Other Airline Related Positions
The airport and airline industries are very wide and include many different types of jobs.
The good news is that the aviation industry is expected to see considerable growth in the next few years, according to the Bureau of Labor Statistics. Of course, job growth in this field is always dependent on the economy.
Almost any type of job in the everyday work world can also be found in some form in the world of aviation. It is so expansive and tens of thousands of people work daily at some of the larger airports. Some airports even have many retail stores that offer almost anything you could want, as well as tremendous food choices.
There are jobs available at airports all across the country that will give people who are interested in many different fields of opportunity, including legal, accounting, mechanical, design, architectural, the trades, customer service, security and law enforcement, marketing, drivers, sales representatives, engineers, meteorologists, janitorial, and so many more. In fact, you could probably find jobs available - especially at the larger airports - that you could qualify for now.
Many of the above jobs are just a handful of other airline related positions that you might consider pursuing in the future. Most are highly technical and require specialized training and/or schooling before you can apply for employment consideration. However, if you are thinking about making your career within the industry, and have the time and ability to obtain the education that is necessary, there are plenty of opportunities for employment.
Where to Look for Airport Jobs
Besides commercial airlines, however, you might also try looking at jobs within the FAA (Federal Aviation Administration), and positions with other federal and state governmental agencies. In addition to these larger government agencies, you may also want to consider working for one of the many companies that are usually attached to an airport, such as charter companies, small tourist and commuter airlines, helicopter companies, air cargo companies, and various outside companies.
One area that is especially important to the industry involves aviation maintenance. Airports often need personnel who are certified to work on aircraft - the engines (A&P license), the electronics (avionics), the hydraulic systems, and more. They also need mechanics who can work on the vehicles and equipment that an airport regularly uses - the baggage carts, tractors, fuel trucks, fire engines, luggage ramps, etc.
Training and Education
Many jobs at an airport are also entry level and only require a H.S. Diploma, or a GED. In most cases, you will need to be able to pass a background investigation that goes back 10 years or more, and a pre-employment drug test.
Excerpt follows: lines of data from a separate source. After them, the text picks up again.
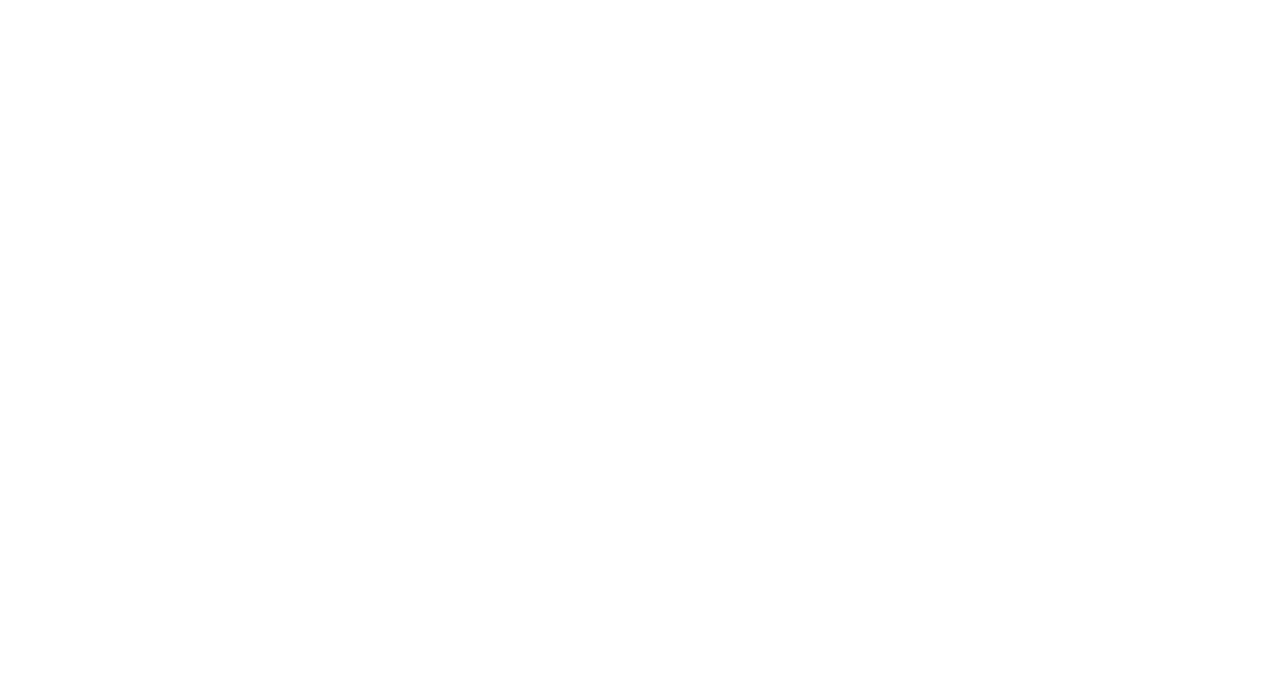
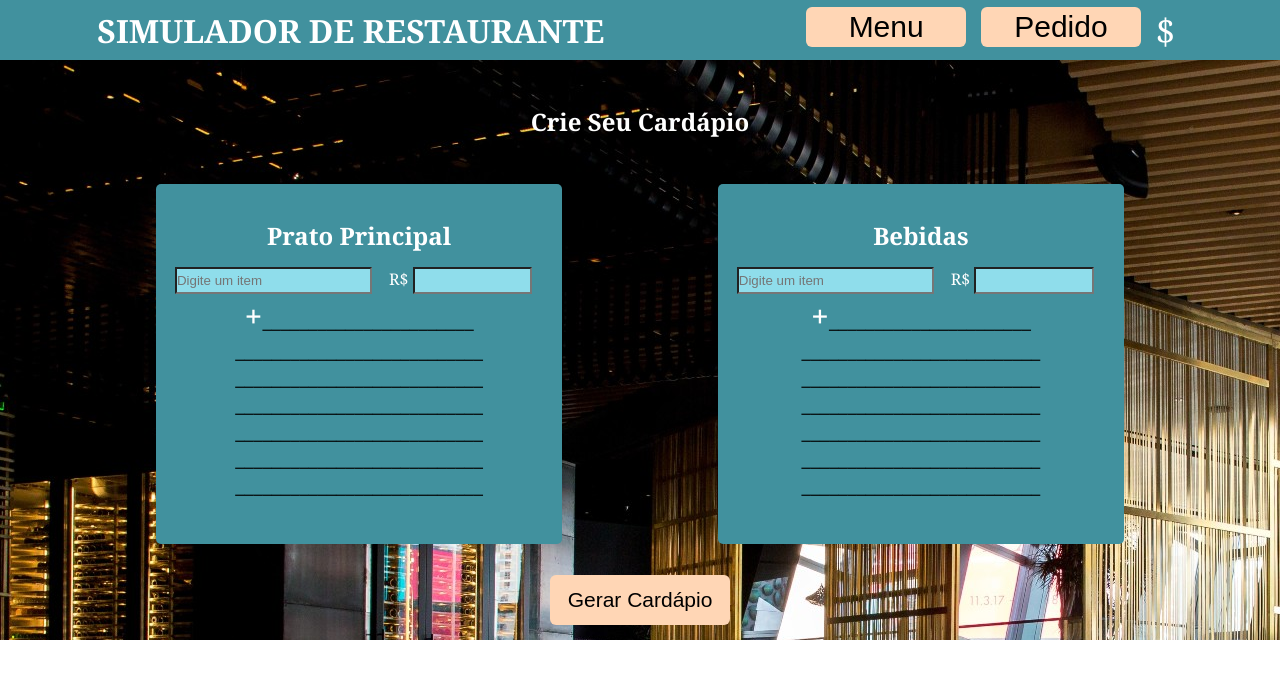
Before and after one commit to FelipeCastanheira/myprojects, a plain HTML site: page restaurant/index.html in a window 1280 px wide. Drawn offline with Linux system fonts and the light colour scheme.

Commit message:
HTML + CSS - Menu

```diff
--- a/restaurant/index.html
+++ b/restaurant/index.html
@@ -9,8 +9,54 @@
 </head>
 <body>
   <header>
+    <h1>SIMULADOR DE RESTAURANTE</h1>
+    <nav>
+      <button><a href="#menu">Menu</a></button>
+      <button><a href="#order">Pedido</a></button>
+      <a href="#pay">$</a>
+    </nav>
   </header>
   <main>
+    <section id="#menu" class="menu column">
+      <h2>Crie Seu Cardápio</h2>
+      <div class="menu-container">
+        <div class="sub-container column">
+          <h2 class="line">Prato Principal</h2>
+          <div class="input-container">
+            <input type="text" placeholder="Digite um item">
+            <div class="price">
+              <span>R$</span>
+              <input type="number">
+            </div>
+          </div>
+          <div class="line"><h3>+</h3><p>_______________________</p></div>
+          <div class="line"><p>___________________________</p></div>
+          <div class="line"><p>___________________________</p></div>
+          <div class="line"><p>___________________________</p></div>
+          <div class="line"><p>___________________________</p></div>
+          <div class="line"><p>___________________________</p></div>
+          <div class="line"><p>___________________________</p></div>
+        </div>
+        <div class="sub-container column">
+          <h2 class="line">Bebidas</h2>
+          <div class="input-container">
+            <input type="text" placeholder="Digite um item">
+            <div class="price">
+              <span>R$</span>
+              <input type="number">
+            </div>
+          </div>
+          <div class="line"><h3>+</h3><p>______________________</p></div>
+          <div class="line"><p>__________________________</p></div>
+          <div class="line"><p>__________________________</p></div>
+          <div class="line"><p>__________________________</p></div>
+          <div class="line"><p>__________________________</p></div>
+          <div class="line"><p>__________________________</p></div>
+          <div class="line"><p>__________________________</p></div>
+        </div>
+      </div>
+      <button type="submit" disabled class="menu-btn">Gerar Cardápio</button>
+    </section>
   </main>
   <footer>
   </footer>
--- a/restaurant/style.css
+++ b/restaurant/style.css
@@ -0,0 +1,147 @@
+* {
+  padding: 0;
+  margin: 0;
+  text-decoration: none;
+  color: white;
+}
+
+body {
+  font-family: Georgia, 'Times New Roman', Times, serif;
+  /* background-color: black; */
+}
+
+header {
+  display: flex;
+  background-color: #41919E;
+  color: white;
+  justify-content: space-around;
+  align-items: center;
+  height: 60px;
+  position: fixed;
+  width: 100%;
+  top: 0;
+}
+
+header button {
+  width: 160px;
+  height: 40px;
+  border-radius: 6px;
+  background-color: #FFD6B5;
+  border: none;
+}
+header a {
+  font-size: 35px;
+  color: white;
+}
+
+header button a {
+  font-size: 30px;
+  color: black;
+}
+
+header nav {
+  display: flex;
+  justify-content: space-around;
+  width: 30%;
+}
+
+header h1 {
+  color: white;
+  font-family: Georgia, 'Times New Roman', Times, serif;
+}
+
+main {
+  margin-top: 60px;
+}
+
+section.menu {
+  background-image: url(images/rest-back.jpg);
+  height: 580px;
+}
+
+.column {
+  display: flex;
+  flex-direction: column;
+}
+
+.menu {
+  justify-content: space-around;
+}
+
+.menu-container {
+  display: flex;
+  justify-content: space-evenly;
+}
+
+.menu h2 {
+  margin: 15px;
+  padding-top: 15px;
+  text-align: center;
+}
+
+.menu .sub-container {
+  background-color: #41919E;
+  height: 300px;
+  align-items: center;
+  padding: 5px 10px 55px;
+  border-radius: 5px;
+}
+
+.line {
+  display: flex;
+  flex-direction: row;
+  align-items: baseline;
+  justify-content: space-between;
+  margin: auto 10px;
+}
+
+.input-container {
+  display: flex;
+  flex-direction: row;
+  justify-content: space-around;
+}
+
+.menu-btn {
+  width: 180px;
+  height: 50px;
+  border-radius: 6px;
+  background-color: #41919E;
+  border: none;
+  color: white;
+  align-self: center;
+  font-size: 25px;
+}
+
+.menu input {
+  background-color: #8FDDEB;
+  height: 23px;
+}
+
+.line p {
+  color: black;
+  font-size: 20px;
+}
+
+.line h3 {
+  font-size: 32px;
+  cursor: pointer;
+}
+
+.price {
+  width: 40%;
+}
+
+.menu input:nth-child(even) {
+  width: 75%;
+}
+
+.menu input:nth-child(odd) {
+  width: 50%;
+}
+
+.menu-btn:disabled {
+  background-color: #FFD6B5;
+  border: none;
+  color: black;
+  font-size: 21px;
+}
```
Also changed, not shown: restaurant/images/rest-back.jpg (added).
You will also need to be able to legally work in the United States.
If you have a military background, you may already possess the traits, training, and education you need to get a job right away. Depending on your military job, and whether or not you have security clearance, it may even be possible to secure an airport or airline job even before you get out. Another possibility, if you have already been working with aircraft, is to get a job with a defense contractor. They are grabbing up people with a security clearance because they can take a while (up to two years) to get approved.
Benefits and Salary
The salary and benefits of working for an airline are usually very good. Many of these positions are unionized, and often pay well. The pay range of airline jobs, however, is very diverse and can go from just above minimum wage to well over $200,000 for some of them. It should be remembered, however, that during an economic downturn that airlines are among the first to suffer because people tend to travel less.
The benefits are usually about the same that can be expected from a good job. This would usually include medical, dental, and vision insurance, paid vacations, a 401k, and possibly short and long-term care. Some airlines may also include things like flight discounts (possibly free flights), profit-sharing, and more.